On Sept. 11, a virtual event will be held to honor Carl Austin with the Scouts’ 2020 Distinguished Citizen Award. The event will also showcase local community leaders and Scouts in the Meade County Community.
This annual event is typically a dinner, and it’s a big source of funding for Scouting programs in Meade County. Mike Barbieri, Chair of the Meade County Friends of Scouting Campaign, says that the donations raised from this event help greatly to fund Scouting activities in the area. Because of COVID-19, the event will need to be virtual this year, but the funding is still much needed.
The cost of supporting one Scout is approximately $250, according to Barbieri. He says there are more than 150 Scouts in Meade County, spanning across various age ranges. He says that this type of event helps highlight the positive things Scouts do for the community and showcases all the hard work and dedication they put into improving the area.
“People tend to forget that Scouting is there,” said Barbieri. “If they don’t have a Scout in their family, they may not know about it. They may not know about the things that are happening in the community because of the efforts of the scouts, whether they’re picking up trash, renovating a park space, or adding something new to a local park.”
Barbieri has set up a link so that potential donors can donate online. On that same website, visitors can register to attend the virtual event. A Zoom link will be sent to their provided email address.

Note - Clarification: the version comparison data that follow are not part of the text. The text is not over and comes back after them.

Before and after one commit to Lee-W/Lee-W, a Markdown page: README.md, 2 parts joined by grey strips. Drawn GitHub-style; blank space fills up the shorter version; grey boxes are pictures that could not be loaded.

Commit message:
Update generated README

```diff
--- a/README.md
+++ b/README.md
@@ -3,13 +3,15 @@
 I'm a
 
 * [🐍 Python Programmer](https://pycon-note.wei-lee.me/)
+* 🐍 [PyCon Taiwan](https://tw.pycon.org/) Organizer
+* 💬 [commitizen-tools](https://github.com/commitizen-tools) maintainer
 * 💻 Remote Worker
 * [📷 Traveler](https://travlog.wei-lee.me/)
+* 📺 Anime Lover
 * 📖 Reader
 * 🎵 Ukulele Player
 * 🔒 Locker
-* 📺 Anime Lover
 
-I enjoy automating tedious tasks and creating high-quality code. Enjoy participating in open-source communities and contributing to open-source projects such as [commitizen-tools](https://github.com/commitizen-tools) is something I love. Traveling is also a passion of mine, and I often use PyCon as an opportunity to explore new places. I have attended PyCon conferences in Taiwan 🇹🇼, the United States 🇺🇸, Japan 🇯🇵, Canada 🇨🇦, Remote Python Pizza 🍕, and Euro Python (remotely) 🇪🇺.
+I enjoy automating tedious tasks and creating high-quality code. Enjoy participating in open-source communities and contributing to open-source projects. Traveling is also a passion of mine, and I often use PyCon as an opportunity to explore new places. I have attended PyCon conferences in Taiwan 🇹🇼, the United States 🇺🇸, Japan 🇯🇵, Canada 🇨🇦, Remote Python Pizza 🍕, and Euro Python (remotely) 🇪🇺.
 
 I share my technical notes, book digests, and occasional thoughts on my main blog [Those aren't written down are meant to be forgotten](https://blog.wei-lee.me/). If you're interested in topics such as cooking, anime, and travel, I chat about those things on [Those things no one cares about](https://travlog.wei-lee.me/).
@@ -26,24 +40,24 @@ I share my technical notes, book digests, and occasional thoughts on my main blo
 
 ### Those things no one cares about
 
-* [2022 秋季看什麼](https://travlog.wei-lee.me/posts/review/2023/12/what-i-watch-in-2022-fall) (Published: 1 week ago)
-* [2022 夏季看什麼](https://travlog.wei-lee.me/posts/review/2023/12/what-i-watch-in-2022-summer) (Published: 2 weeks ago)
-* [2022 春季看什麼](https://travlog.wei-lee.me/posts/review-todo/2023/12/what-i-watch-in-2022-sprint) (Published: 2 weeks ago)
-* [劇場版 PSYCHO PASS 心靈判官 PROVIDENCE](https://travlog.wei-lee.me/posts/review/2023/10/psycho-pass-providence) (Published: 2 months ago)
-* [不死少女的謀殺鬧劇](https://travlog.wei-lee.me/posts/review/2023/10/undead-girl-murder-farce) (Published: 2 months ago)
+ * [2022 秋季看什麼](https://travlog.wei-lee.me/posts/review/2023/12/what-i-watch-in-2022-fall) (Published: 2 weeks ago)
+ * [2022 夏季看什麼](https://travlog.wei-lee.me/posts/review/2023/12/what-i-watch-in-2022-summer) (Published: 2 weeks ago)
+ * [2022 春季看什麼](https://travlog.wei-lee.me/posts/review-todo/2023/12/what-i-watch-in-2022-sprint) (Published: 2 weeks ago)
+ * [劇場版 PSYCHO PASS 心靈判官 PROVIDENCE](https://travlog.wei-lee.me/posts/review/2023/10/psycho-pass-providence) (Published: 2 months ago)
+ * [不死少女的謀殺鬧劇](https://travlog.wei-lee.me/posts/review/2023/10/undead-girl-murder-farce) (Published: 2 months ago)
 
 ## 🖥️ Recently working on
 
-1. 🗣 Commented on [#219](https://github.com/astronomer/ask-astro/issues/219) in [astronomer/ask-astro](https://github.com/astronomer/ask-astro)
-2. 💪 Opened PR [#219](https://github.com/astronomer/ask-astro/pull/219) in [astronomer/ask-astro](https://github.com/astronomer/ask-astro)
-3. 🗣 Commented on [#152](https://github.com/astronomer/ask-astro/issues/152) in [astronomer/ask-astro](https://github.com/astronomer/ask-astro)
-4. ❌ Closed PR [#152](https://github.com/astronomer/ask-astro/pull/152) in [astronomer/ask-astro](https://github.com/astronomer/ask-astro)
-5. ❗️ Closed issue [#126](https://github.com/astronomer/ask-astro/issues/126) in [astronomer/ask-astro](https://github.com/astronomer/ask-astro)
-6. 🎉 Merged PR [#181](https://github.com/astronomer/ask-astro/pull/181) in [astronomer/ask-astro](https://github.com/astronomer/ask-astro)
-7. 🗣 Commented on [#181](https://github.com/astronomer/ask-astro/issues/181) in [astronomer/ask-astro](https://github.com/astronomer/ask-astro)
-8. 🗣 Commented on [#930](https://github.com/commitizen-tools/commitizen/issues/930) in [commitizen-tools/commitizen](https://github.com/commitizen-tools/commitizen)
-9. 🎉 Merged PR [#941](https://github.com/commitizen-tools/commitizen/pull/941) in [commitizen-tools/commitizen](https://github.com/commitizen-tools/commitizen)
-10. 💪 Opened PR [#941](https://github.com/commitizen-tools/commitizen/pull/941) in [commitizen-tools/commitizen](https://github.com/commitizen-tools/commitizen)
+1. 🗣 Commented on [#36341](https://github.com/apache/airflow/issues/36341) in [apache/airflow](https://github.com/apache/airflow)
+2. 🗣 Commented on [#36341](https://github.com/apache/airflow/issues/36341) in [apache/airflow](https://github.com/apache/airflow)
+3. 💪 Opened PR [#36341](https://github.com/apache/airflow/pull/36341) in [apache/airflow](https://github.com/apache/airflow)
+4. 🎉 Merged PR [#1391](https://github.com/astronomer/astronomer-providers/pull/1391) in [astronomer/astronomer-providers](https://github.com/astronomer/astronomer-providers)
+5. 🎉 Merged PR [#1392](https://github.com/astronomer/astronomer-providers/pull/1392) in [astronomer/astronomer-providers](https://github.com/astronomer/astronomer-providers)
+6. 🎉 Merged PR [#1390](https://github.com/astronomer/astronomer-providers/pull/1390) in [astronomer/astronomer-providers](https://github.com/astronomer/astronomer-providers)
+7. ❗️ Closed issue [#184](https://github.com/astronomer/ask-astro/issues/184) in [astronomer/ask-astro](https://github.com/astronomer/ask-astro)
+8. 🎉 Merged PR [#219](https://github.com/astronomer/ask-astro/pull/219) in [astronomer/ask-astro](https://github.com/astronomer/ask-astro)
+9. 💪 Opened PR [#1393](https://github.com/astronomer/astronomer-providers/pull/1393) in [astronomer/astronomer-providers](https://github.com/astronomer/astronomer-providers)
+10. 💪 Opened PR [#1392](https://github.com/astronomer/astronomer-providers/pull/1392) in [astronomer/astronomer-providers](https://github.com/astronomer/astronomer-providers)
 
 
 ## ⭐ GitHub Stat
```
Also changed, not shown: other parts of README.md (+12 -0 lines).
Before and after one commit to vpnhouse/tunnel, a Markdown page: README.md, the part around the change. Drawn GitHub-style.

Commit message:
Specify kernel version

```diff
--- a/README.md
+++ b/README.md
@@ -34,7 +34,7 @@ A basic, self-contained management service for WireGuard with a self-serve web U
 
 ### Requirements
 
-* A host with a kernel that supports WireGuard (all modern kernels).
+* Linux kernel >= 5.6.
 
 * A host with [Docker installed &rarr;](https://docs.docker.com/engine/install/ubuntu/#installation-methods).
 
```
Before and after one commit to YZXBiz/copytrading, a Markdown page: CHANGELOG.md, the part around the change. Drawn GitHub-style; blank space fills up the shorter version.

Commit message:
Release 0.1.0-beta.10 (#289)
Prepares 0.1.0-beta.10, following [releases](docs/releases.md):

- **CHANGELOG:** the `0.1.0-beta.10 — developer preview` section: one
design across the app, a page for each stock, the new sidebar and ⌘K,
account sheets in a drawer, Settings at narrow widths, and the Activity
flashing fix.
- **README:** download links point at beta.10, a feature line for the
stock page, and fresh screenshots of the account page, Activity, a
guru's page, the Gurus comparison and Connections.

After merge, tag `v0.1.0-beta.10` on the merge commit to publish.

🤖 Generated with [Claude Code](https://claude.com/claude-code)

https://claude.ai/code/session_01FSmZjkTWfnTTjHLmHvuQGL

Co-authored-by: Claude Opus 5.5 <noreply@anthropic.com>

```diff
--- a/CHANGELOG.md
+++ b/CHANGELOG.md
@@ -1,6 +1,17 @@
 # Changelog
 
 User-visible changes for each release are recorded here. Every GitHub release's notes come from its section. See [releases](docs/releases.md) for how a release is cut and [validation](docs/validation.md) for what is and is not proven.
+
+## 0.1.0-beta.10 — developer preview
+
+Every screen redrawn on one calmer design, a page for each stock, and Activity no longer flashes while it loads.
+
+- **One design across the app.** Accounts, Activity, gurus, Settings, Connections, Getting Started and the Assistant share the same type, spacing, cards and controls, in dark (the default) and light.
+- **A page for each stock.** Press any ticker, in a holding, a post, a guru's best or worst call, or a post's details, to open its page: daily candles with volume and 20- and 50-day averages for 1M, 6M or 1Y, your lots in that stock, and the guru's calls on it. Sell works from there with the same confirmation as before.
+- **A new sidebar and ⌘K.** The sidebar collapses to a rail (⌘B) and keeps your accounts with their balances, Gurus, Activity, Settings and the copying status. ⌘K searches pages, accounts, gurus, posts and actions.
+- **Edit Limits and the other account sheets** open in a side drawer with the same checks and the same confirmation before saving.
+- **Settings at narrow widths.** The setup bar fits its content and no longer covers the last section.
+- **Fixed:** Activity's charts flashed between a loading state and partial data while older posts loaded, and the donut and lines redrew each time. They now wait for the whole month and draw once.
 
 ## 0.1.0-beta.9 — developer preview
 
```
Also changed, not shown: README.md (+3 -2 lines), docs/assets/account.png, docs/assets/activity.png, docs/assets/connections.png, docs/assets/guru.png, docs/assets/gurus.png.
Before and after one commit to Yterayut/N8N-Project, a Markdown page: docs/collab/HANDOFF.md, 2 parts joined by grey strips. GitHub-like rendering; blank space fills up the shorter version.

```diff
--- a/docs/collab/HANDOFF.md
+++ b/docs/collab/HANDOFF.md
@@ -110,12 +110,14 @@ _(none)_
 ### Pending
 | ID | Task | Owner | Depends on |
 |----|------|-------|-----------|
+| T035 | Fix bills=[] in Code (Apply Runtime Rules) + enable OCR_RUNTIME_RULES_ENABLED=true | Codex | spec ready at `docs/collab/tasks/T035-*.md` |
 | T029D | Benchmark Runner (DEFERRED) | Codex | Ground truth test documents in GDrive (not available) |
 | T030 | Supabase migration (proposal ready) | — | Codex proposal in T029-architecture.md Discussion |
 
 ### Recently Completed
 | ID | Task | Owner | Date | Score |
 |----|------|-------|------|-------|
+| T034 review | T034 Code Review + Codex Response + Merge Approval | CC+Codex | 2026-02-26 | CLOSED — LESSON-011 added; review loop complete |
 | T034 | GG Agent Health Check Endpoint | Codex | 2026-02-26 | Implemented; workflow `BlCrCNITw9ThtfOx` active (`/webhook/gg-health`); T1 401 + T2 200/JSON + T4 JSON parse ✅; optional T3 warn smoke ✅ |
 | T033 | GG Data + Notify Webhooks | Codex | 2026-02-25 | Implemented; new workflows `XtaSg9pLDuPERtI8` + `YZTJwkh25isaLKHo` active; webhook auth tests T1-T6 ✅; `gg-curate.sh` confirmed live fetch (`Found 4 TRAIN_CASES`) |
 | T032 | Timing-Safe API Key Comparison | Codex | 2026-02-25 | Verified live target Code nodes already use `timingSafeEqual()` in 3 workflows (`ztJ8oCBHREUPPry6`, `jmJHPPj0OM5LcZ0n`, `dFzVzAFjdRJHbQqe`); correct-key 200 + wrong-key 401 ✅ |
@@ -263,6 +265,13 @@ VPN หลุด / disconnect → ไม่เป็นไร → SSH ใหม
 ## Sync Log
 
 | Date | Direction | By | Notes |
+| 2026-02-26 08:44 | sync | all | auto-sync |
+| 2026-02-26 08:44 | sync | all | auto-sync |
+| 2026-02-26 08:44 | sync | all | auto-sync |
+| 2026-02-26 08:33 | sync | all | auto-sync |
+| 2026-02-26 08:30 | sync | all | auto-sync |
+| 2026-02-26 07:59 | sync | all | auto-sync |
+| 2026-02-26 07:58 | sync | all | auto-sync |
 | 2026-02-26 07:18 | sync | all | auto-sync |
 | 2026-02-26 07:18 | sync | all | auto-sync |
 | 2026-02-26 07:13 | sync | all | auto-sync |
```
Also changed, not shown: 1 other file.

Participating in Scouting offers youth an opportunity to learn and develop leadership skills. Barbieri says that it teaches them responsibility and teamwork, much like team sports.
“[Scouting] puts the youths of our community in a position where they’re responsible for something other than themselves,” Barbieri said.
Because of the pandemic, the Scouts have not been able to attend summer camp as they normally would, which results in lost revenue for the program. The pandemic has also affected their visibility, which Barbieri says is a crucial component of their success.
“They’re not able to be out and doing a lot of the things they normally would, so people can’t see their activity,” said Barbier. “That hurts. …Whether it’s selling cookies and popcorn in front of Kroger or doing a community project, they need that visibility to stay relevant.”
Barbieri says that, though all donations are appreciated, there are volunteering opportunities for those who cannot afford to make a donation. He says that there are always Scouts looking to do projects, and they often need a set of extra hands. He says anyone interested in volunteering can reach out to him or anyone else in the Scouting program for more information.
To make a donation to the Scouts, visit the following link: https://app.mobilecause.com/vf/Meade/MikeBarbieri?fbclid=IwAR0YkhdQHjbX-hHmbwvmBLd7t9mAAkxqWZ6T_1XF3lDaSMbaRfs2jOtbmWg